## Work to be completed
Look through the records and copy every line in which "that" appears.

## Supplied data
------------------------------------
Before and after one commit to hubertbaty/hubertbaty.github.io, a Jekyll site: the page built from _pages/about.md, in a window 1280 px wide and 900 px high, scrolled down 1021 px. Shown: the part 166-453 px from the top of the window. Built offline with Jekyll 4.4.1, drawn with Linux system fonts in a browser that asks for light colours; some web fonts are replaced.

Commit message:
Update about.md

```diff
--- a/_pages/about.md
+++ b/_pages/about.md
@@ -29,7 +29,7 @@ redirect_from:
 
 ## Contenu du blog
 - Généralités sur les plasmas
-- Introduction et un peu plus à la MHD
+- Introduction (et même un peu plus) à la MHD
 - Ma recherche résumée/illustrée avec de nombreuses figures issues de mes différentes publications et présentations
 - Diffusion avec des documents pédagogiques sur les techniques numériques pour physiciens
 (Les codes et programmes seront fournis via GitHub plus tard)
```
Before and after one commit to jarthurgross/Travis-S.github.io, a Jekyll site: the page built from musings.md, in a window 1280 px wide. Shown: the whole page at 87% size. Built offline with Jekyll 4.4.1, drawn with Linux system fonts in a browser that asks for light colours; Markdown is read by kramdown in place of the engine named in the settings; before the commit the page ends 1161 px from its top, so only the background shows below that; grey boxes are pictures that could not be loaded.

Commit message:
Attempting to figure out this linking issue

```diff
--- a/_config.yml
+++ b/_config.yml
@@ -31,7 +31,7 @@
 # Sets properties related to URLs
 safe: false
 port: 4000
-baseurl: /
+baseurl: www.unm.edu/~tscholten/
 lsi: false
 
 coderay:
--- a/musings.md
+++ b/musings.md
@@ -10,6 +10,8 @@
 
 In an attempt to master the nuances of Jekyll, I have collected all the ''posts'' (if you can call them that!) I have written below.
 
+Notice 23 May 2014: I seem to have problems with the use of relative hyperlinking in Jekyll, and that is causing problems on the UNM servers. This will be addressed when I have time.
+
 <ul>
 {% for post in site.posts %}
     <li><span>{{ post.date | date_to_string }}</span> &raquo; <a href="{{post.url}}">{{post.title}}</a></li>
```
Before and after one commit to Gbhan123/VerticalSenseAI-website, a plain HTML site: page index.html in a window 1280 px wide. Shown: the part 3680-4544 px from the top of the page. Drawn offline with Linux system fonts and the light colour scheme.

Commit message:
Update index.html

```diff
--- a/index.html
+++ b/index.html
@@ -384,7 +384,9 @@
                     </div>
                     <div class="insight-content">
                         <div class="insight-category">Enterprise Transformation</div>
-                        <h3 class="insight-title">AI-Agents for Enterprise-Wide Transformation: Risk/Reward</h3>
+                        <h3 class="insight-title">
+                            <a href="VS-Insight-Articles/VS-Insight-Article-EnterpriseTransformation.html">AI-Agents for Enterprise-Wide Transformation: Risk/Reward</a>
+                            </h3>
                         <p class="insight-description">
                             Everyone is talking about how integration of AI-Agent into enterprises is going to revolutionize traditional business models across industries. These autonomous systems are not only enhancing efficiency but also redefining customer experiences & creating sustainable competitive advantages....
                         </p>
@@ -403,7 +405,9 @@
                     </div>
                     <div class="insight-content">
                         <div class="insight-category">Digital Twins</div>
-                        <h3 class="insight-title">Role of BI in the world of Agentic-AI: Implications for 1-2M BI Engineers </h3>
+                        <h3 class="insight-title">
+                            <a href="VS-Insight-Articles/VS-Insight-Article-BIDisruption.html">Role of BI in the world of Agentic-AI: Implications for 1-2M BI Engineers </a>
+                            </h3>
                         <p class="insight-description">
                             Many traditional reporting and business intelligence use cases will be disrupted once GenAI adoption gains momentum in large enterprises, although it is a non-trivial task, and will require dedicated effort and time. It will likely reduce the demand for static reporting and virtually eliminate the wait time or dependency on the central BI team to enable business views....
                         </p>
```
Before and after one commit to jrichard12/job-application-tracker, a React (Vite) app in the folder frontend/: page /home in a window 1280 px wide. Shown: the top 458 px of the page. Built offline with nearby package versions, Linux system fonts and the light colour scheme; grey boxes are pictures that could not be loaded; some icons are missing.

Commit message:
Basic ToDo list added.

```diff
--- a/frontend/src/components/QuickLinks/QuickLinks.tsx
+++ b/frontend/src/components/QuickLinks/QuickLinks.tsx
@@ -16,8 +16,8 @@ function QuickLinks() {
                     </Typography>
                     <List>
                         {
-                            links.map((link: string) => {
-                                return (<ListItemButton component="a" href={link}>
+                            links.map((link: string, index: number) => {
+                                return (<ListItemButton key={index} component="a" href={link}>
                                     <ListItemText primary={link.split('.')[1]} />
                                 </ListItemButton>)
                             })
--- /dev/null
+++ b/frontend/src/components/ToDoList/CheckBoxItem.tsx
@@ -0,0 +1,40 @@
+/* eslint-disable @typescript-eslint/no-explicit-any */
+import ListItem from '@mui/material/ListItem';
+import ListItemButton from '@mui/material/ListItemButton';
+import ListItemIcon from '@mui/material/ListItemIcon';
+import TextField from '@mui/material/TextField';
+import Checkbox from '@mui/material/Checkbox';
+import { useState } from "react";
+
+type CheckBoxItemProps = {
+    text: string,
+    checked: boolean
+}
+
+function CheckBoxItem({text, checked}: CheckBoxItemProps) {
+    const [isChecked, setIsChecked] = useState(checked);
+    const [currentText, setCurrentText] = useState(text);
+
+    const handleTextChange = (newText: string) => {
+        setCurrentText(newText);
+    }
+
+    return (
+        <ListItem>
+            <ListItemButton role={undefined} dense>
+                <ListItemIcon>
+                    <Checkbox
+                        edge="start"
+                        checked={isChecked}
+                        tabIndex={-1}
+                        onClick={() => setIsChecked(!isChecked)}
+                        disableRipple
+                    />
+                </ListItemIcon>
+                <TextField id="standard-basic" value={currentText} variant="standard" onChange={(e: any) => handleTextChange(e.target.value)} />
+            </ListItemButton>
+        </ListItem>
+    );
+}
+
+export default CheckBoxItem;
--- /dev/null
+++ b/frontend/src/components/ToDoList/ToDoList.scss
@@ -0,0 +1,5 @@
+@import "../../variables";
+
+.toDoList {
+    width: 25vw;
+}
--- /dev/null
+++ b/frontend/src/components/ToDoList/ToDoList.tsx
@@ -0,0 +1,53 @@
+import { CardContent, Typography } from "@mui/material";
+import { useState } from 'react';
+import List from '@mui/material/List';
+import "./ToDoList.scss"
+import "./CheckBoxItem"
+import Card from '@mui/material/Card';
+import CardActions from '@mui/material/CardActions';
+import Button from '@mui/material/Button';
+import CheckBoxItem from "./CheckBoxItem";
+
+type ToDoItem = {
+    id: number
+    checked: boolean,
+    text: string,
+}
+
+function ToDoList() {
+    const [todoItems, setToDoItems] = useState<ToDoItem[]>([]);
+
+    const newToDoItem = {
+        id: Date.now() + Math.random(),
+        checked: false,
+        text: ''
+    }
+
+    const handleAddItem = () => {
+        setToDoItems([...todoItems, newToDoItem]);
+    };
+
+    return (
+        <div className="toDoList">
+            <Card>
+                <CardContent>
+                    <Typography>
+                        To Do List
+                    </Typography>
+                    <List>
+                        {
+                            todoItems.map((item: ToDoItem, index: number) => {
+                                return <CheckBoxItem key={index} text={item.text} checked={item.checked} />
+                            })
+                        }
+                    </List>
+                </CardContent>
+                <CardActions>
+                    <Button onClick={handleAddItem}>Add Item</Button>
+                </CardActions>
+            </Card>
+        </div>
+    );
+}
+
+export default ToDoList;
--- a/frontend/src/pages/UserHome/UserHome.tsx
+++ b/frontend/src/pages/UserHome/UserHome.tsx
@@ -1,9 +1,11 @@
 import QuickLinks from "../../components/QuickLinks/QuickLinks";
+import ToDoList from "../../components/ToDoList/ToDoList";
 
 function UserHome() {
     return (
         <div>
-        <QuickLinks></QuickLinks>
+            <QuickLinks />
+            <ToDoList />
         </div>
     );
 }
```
------------------------------------
## Problem solution
Before and after one commit to hubertbaty/hubertbaty.github.io, a Jekyll site: the page built from _pages/about.md, in a window 1280 px wide and 900 px high, scrolled down 1021 px. Shown: the part 166-453 px from the top of the window. Built offline with Jekyll 4.4.1, drawn with Linux system fonts in a browser that asks for light colours; some web fonts are replaced.
Before and after one commit to jarthurgross/Travis-S.github.io, a Jekyll site: the page built from musings.md, in a window 1280 px wide. Shown: the whole page at 87% size. Built offline with Jekyll 4.4.1, drawn with Linux system fonts in a browser that asks for light colours; Markdown is read by kramdown in place of the engine named in the settings; before the commit the page ends 1161 px from its top, so only the background shows below that; grey boxes are pictures that could not be loaded.
 In an attempt to master the nuances of Jekyll, I have collected all the ''posts'' (if you can call them that!) I have written below.
+Notice 23 May 2014: I seem to have problems with the use of relative hyperlinking in Jekyll, and that is causing problems on the UNM servers. This will be addressed when I have time.
Before and after one commit to jrichard12/job-application-tracker, a React (Vite) app in the folder frontend/: page /home in a window 1280 px wide. Shown: the top 458 px of the page. Built offline with nearby package versions, Linux system fonts and the light colour scheme; grey boxes are pictures that could not be loaded; some icons are missing.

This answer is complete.